But for every dozen or so encouraging messages, there is always one that makes my point of how vile and vicious some folk can be when you don’t agree with them. Last year, I shared some comments I received when writing about Fidel Castro’s endorsement of then-presidential candidate Barack Obama.
Since then, the comments about Republicans have gotten so noxious that they rival the white-hot burning ash from Mount Pelée, the deadliest volcano in the 20th century, which left 30,000 dead.
It seems like only a similar occurrence to Republicans would satisfy Democrats suffering from Republican Derangement Syndrome (RDS).
So when I wrote “You Say Why Republican Party, I Say Why Not,” I got the following love note from a man who let me know in no uncertain terms that: “Anyone with a brain knows that the Republican Party of today is not the Republican Party of yesteryear.
Our nation’s history is replete with the likes of self-hating “jemimas” and “toms” like yourself and Clarence Thomas.”
He wasn’t satisfied with that, so he continued the insults for emphasis.

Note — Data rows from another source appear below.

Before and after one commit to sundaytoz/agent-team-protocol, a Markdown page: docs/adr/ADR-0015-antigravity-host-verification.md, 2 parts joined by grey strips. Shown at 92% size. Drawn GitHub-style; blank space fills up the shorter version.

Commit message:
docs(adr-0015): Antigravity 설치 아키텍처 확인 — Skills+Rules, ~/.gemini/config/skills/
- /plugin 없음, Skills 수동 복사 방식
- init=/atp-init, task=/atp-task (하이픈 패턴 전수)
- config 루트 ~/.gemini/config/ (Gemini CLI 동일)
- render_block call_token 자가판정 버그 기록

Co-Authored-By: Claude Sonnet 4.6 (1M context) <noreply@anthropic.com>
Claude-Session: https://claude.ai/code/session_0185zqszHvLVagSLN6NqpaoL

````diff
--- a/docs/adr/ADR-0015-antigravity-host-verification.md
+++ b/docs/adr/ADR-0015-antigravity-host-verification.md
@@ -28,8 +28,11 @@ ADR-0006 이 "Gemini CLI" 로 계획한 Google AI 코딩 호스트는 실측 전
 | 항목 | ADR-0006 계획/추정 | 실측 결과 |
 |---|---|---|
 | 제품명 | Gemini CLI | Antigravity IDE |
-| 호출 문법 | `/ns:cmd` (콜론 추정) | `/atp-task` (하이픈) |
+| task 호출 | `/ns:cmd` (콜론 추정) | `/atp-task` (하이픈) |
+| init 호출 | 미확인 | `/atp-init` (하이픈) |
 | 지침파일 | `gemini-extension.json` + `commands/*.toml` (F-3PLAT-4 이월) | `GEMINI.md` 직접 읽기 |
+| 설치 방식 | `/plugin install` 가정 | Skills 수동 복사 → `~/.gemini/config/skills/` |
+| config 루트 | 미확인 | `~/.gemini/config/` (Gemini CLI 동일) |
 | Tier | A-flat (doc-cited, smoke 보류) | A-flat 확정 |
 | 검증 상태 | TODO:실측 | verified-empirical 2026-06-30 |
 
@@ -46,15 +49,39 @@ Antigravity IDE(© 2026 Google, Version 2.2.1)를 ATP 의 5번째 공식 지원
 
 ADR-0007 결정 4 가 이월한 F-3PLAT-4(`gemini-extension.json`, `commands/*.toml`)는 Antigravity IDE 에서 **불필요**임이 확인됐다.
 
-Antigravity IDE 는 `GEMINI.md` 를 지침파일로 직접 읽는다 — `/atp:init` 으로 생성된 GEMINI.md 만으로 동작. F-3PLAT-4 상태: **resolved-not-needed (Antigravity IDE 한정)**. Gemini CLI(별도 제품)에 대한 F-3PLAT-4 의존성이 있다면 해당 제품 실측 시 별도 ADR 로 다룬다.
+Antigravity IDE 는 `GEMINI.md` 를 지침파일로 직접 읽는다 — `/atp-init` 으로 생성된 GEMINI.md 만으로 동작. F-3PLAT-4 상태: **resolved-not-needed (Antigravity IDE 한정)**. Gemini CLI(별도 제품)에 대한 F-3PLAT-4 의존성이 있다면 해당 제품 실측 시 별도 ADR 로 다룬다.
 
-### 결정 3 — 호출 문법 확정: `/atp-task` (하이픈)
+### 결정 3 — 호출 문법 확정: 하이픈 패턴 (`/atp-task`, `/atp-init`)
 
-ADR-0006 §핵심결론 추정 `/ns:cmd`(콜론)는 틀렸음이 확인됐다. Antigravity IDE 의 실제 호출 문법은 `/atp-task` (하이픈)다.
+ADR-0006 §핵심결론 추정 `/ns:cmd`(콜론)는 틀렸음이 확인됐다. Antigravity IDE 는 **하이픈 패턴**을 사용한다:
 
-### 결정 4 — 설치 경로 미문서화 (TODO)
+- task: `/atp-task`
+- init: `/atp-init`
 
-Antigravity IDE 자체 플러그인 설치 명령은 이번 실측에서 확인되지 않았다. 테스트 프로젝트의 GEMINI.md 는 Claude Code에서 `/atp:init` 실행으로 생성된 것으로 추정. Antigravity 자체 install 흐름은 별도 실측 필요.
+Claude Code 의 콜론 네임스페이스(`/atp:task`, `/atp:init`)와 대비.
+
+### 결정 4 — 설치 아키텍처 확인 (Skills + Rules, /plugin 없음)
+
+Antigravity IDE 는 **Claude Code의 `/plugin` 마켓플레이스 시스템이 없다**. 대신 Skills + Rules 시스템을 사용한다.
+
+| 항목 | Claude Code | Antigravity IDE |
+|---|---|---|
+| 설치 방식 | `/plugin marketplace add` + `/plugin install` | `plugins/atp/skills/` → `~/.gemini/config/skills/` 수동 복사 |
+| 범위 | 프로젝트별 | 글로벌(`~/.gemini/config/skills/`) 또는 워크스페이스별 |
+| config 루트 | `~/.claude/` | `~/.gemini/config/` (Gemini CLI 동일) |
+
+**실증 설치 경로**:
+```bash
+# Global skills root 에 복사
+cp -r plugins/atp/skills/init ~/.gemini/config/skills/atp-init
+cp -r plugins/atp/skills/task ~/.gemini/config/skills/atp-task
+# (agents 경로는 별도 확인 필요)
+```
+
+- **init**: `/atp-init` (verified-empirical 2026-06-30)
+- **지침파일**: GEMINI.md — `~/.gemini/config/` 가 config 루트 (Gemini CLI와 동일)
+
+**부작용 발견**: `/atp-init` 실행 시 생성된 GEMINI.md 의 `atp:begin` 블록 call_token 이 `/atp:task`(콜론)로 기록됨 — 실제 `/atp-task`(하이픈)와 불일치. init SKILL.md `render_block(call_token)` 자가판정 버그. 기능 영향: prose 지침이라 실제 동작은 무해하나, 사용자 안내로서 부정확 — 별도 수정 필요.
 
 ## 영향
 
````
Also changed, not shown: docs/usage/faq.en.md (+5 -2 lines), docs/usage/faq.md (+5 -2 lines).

1. “I don’t know you. Nor do I wish to know you.
2. I call things what they are—a spade a spade—and what I called you fits you. You are not in a class by yourself. As I said previously, there are other self-haters like you.
3. I know a lot about C.O.R.E., the organization you allegedly head, and how it has drastically changed—like the Republican Party—since the days of Floyd McCissick (sic) and James Farmer. You bring shame to their names and what they stood for. You are the Roy Innis type character. (Note: Unfortunately he only thinks he knows about these men. It is obvious that he has no clue. He doesn’t even know how to spell Floyd McKissick’s name.)
4. The person that you are is further revealed by listing your credentials to substantiate your worthiness; make you feel secure. Such doesn’t impress me one bit. Hopefully, someday you will wise up and see that it is your brain, your character, your integrity that earn you respect.
5. It’s simply comedic, a joke, to posit that I have profited from your ‘Look What I Have Done’ things—like traveling to Kenya, heading C.O.R.E., president of a company, and the founder of another company. Really??? That’s brainless pretentiousness.
6. For your sake, I repeat: I don’t know you, never seen you, nor wish to. But I’ve lived long enough to know your kind. The historical struggle of Black people in this country is replete with the likes of repugnant self-haters. Just like you.
7. As one with bachelor and master degrees in communications and a lifetime experience as a technical and Federal Government writer, I use words to fit my audience. I trust you have the brain to get my point. (Note: So it’s wrong to list my credentials, but not him?)
8. Finally, you are really a nitwit and lightweight if you believe the Republican Party of today is the party of Lincoln.”
You know, it would be comical if it wasn’t so sad. Who knew that just saying I belong to the Republican Party would elicit such venom? It’s reminiscent of being black in segregated Alabama in the ‘60s. But then people who didn’t want me to vote wore uniforms at night – white sheets over their heads.
And then when they were forced to let us vote, they made us vote as Democrats.
Now, it’s not white men with guns and burned crosses who harass us for voting Republican, but black and white folk sitting at desks or speaking in front of microphones.
So I ask why? Why such hostility? Such ugliness? Didn’t we fight for the right to vote for the person of our choice? Or does the right only belong to us when we vote Democrat?
And if that is so, then what did we win?
Barbara Howard is president of Barbara Howard & Associates and the Florida state chair for C.O.R.E. (the Congress of Racial Equality).